So what’s it all mean?
It seems hard not to see this all–as with much of Mr. Kafka’s writing–as some sort of social commentary, offered up by our good friend (not in the Max Brod sense of good friend), Mr. Kafka. A critique on authority? Perhaps.
Everything authoritative seems absurd. A-ha! All of his writing seems to point toward that. Read it. His stories. It kind of makes sense.
But hold on, if this story–his final story–is one on the absurdity of authority, then the text is one on the absurdity of convention. The entire text, so obsessed with authority, subverts it entirely. You can see it in the pages. The paragraphs run on; the sentences run on; the story runs on. There are commas where there should be periods, the main character’s name is nothing more than an initial (K.), and a new character is introduced in the last paragraph. And in that famous final sentence (or, more accurately, sentence fragment), Mr. Kafka offers one final homage to disrespecting convention. And so the story ends mid sentence. A sentence forever unended.

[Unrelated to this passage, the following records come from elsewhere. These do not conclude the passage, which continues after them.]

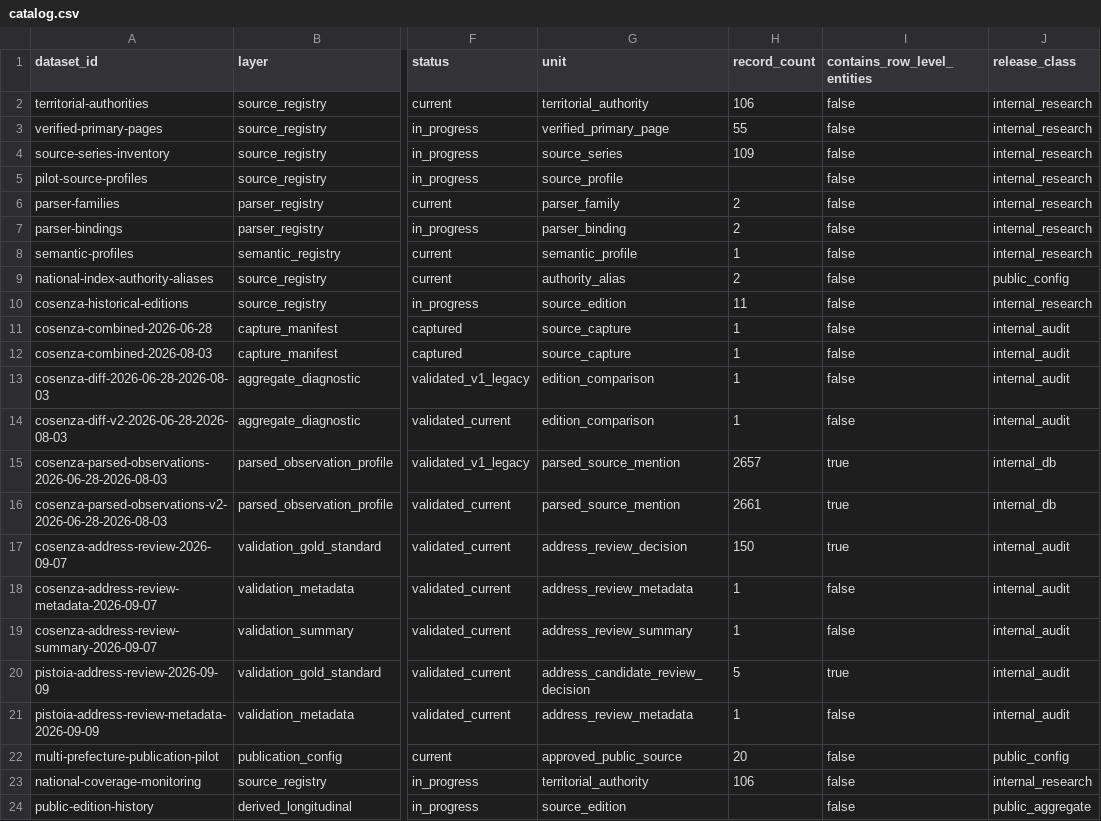
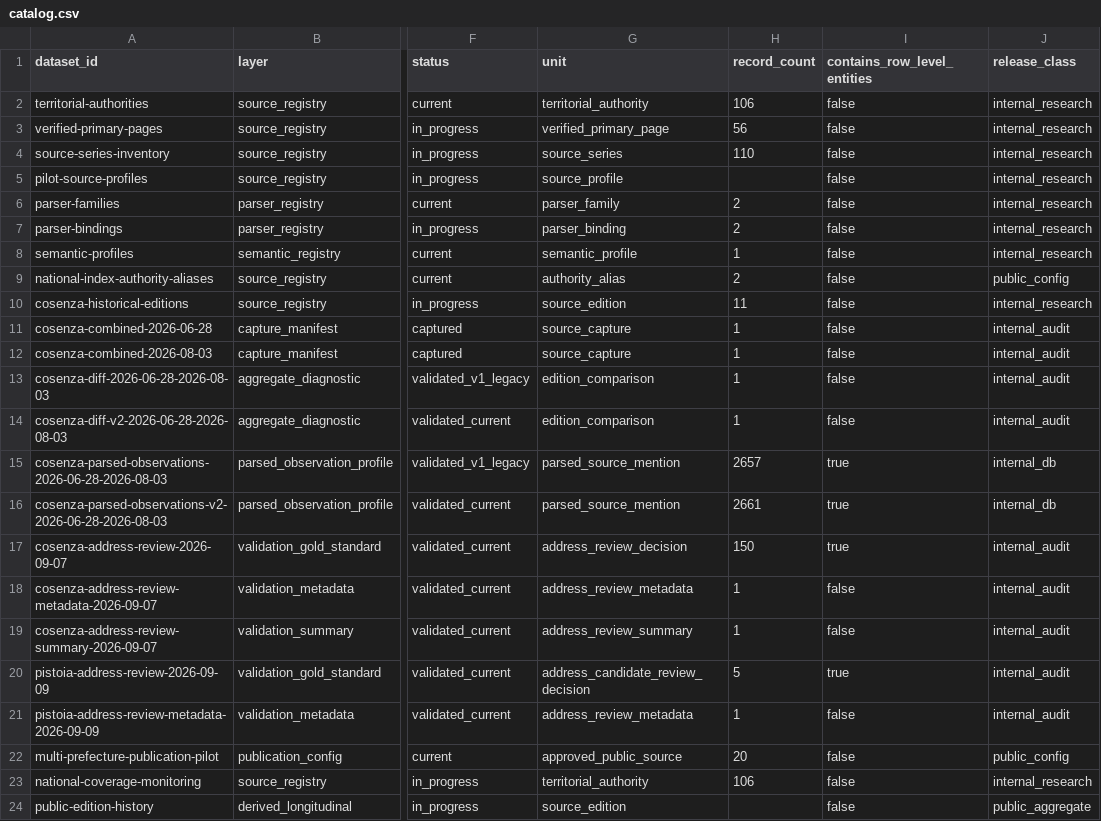
Before and after one commit to colazeta/italian-anti-mafia-whitelist, a CSV file: data/catalog.csv, drawn as a sheet; only a part is shown, gaps mark what is left out; the diff names each change by its address in the sheet, - before the commit and + after, or states it on an @@ line.

```diff
--- a/data/catalog.csv
+++ b/data/catalog.csv
-H3 (record_count): 55
+H3 (record_count): 56
-H4 (record_count): 109
+H4 (record_count): 110
```
Also changed, not shown: data/source_registry/source_series_inventory.csv, data/source_registry/verified_primary_pages.csv, 11 other files.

It is all almost enough to makes us, dare I say, miss rules… and conventions… and order… and commas in the right places and periods and paragraph breaks, and etc.–all of which are forms of, yup, you got it, authority.
So there really are two stories here.
In one, we see a world where rules dominate. You cannot enter the Castle unless you’re invited. You must wait for meetings. You cannot enter a hall unless that is your role in society. In the other, we read of a world where there are no rules, just a breathless text, perforated with commas but not paragraphs.
Then there are the assistants, Jeremais and Arthur. The childlike assistants who are so over-the-top obedient while being simultaneously over-the-top subversive. They are the story of the Castle, obsessed with rules and authority and doing what they are told. But they are also the text, always seeming to be about authority but subverting it at the same time.
Perhaps, therein lies the rub. So maybe Mr. Kafka thinks authority’s pretty silly. But maybe, just maybe, despite how extreme everything seems, what Mr. Kafka finally decided about authority–and absurdity–is that there must a happy medium somewhere in between the two—a place in between the village and the Castle. And so his final answer in his final book in a career that spent a lot of time trying to figure all that stuff out: A happy medium.
After all, any other conclusion would just be absurd.